MacDill recognizes veteran POW with lasting impact on personnel

  • Published
  • By Stephen Ove, 6th Air Refueling Wing historian

MACDILL AIR FORCE BASE, Fla. – Veterans of MacDill pause to reflect the passing of one of their finest, Colonel Leroy W. Stutz on July 9th.

Stutz served 30 years at duty stations across the Air Force beginning his career in 1964 earning his wings as a RF-4C Phantom II pilot before completing his upgrade training and heading to the growing conflict in Southeast Asia.

A combat veteran of 64 missions there, it was on his final mission over North Vietnam Leroy was shot down and captured December 2, 1966. He was listed as MIA for the next three years. His status was changed to POW in 1969 and he remained in captivity.

It was not until the Paris Peace Accords were signed on March 3, 1973 that Leroy was released and he could finally return to the United States and his family.

The core of the life he left behind was his relationship to his wife Karen. Leroy always talked about how much Karen had endured and supported him. As he couldn't be married as a cadet, Karen had waited four years to marry. After two short years of marriage, he left for Vietnam. Then Karen waited once again, almost seven years, for him to be found and ultimately for his return home.

Upon his return to the United States in 1973 he was medically grounded from flying. Victim of harsh treatment at the hands of the North Vietnamese for almost the entirety of that conflict, Leroy and his wife Karen could be forgiven from ending their time with the Air Force.

They decided to continue to serve.

Among the remaining seven tours with the USAF, Leroy spent the most of his time after Vietnam at MacDill, crosstraining as logistics officer. Ever the humble servant, his presence inspired members over the two tours and eight years he spent at MacDill as a member of the 56th Tactical Fighter Wing.

Denny Cole, then a junior Airman at the base, joined a chorus of other veterans of the unit in reflecting on Stutz impact on the base. “At didn’t know at first about his reputation, but I noticed him by the way he carried himself,” said Cole. “His demeanor was so calm, just like he was one of the guys. He never talked about his service but that added to the respect he earned by all. I’ve heard it from so many of the others that served with him-- to this day, I have never met a man that inspired so many people, enlisted and officers alike.”

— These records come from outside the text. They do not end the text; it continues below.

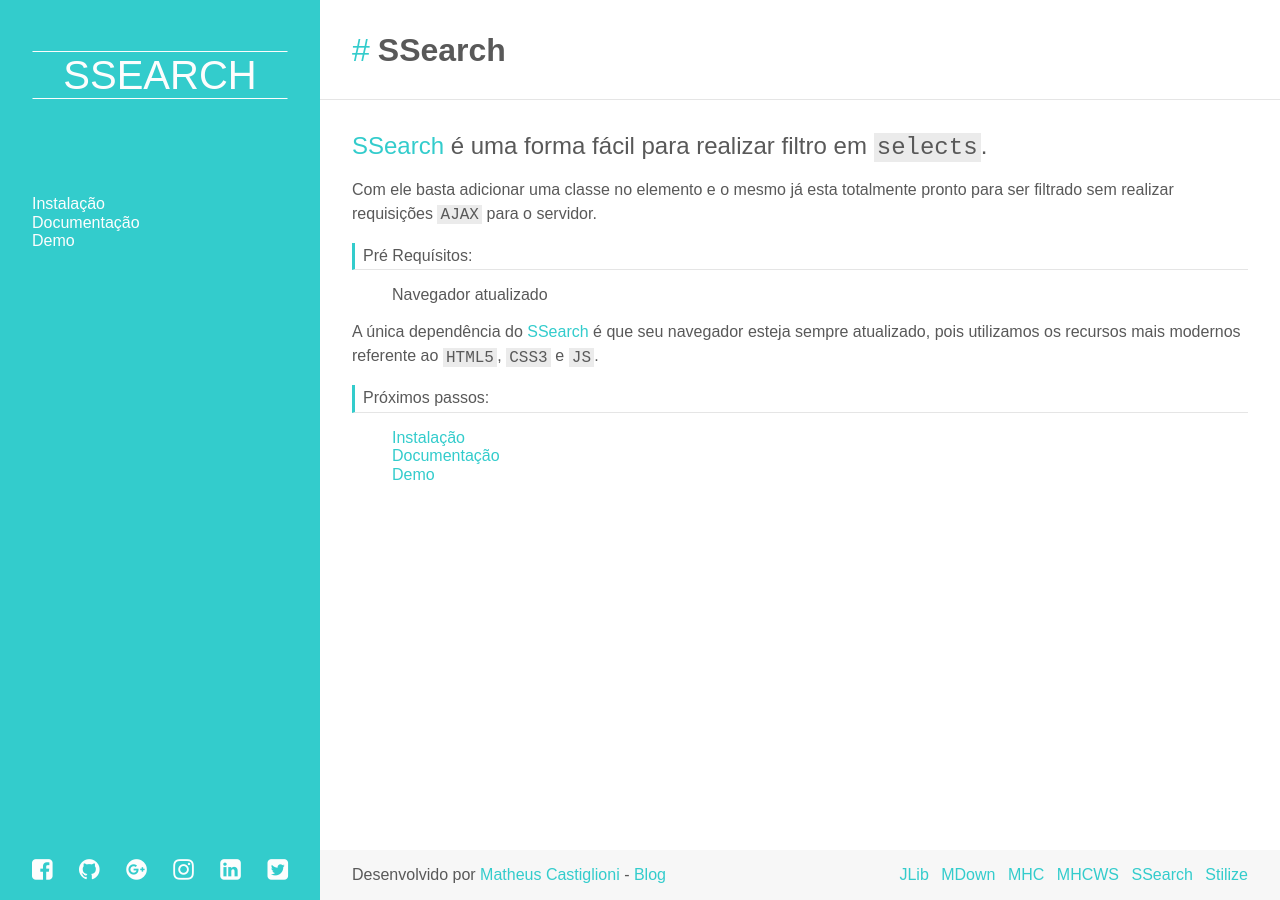
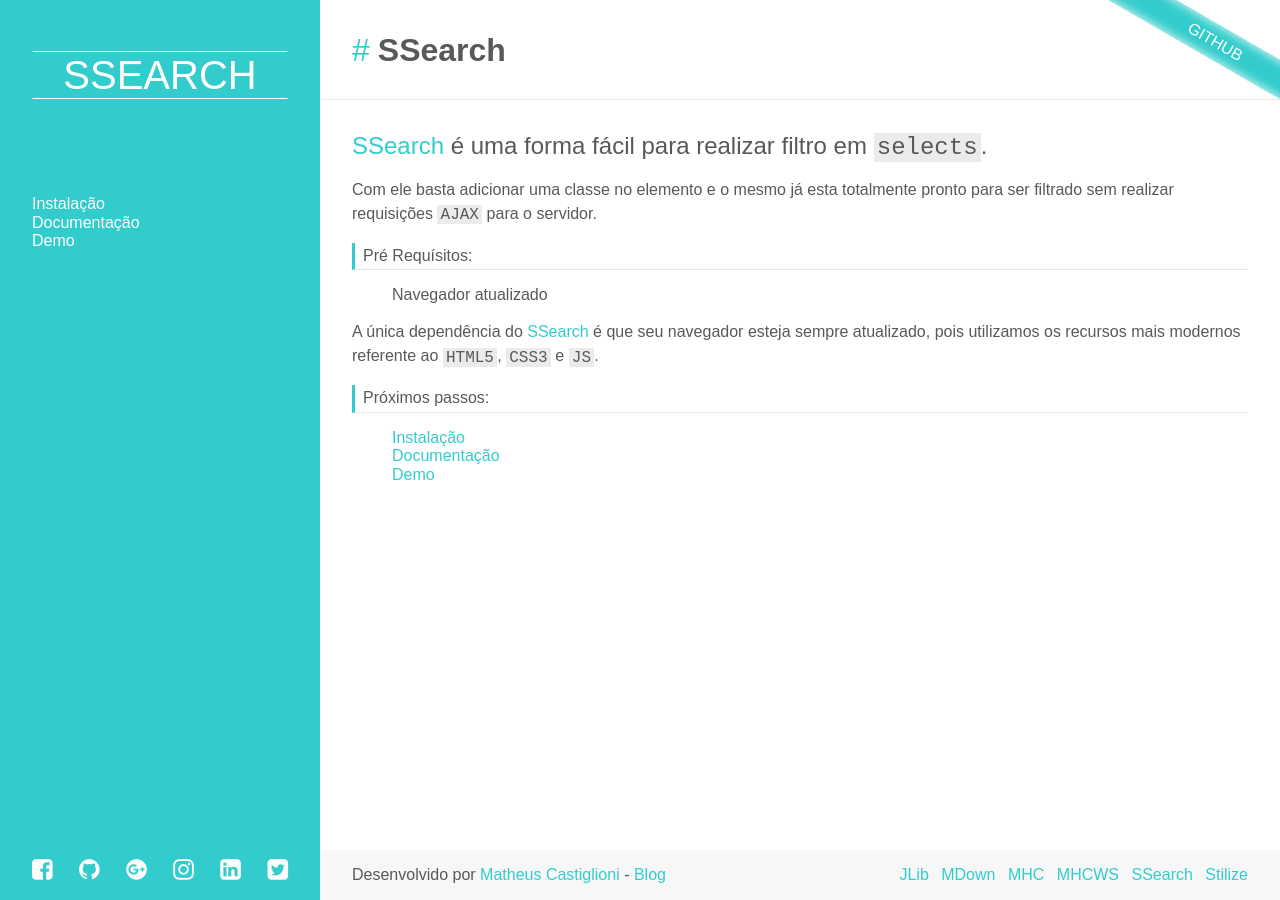
Before and after one commit to mahenrique94/ssearch, a Jekyll site: the page built from index.md, in a window 1280 px wide. Built offline with Jekyll 4.4.1, drawn with Linux system fonts in a browser that asks for light colours.

Commit message:
Adicionado link para o github

```diff
--- a/_includes/header.html
+++ b/_includes/header.html
@@ -1,3 +1,4 @@
 <header class="o-header">
     <h1 class="o-header__title"><a class="o-header__link" href="/">{{ page.title }}</a></h1>
+    <a class="o-header__sourceCode" href="https://github.com/mahenrique94/ssearch">Github</a>
 </header>
--- a/assets/css/config.css
+++ b/assets/css/config.css
@@ -25,4 +25,5 @@
             "aside footer";
     grid-template-rows: var(--headerHeight) auto var(--footerHeight);
     grid-template-columns: var(--asideWidth) var(--pageWidth);
+    overflow: hidden;
 }
--- a/assets/css/header.css
+++ b/assets/css/header.css
@@ -16,3 +16,16 @@
     color: #595959;
     font-weight: 700;
 }
+.o-header__sourceCode {
+    background: var(--colorPrimary);
+    box-shadow: inset 0 0 10px 2px rgba(255, 255, 255, .75);
+    color: var(--colorText);
+    padding: .5rem 2rem;
+    position: absolute;
+    right: -60px;
+    text-align: center;
+    text-transform: uppercase;
+    top: 25px;
+    transform: rotate(30deg);
+    width: 250px;
+}
```
Also changed, not shown: 3 other files.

Col Stutz’s military decorations included two Silver Star Medals, two Legion of Merit (one with V), one Distinguished flying cross, two bronze star medals (both with V), two purple heart medals, four Meritorious service medals, six air medals, POW medal, and others.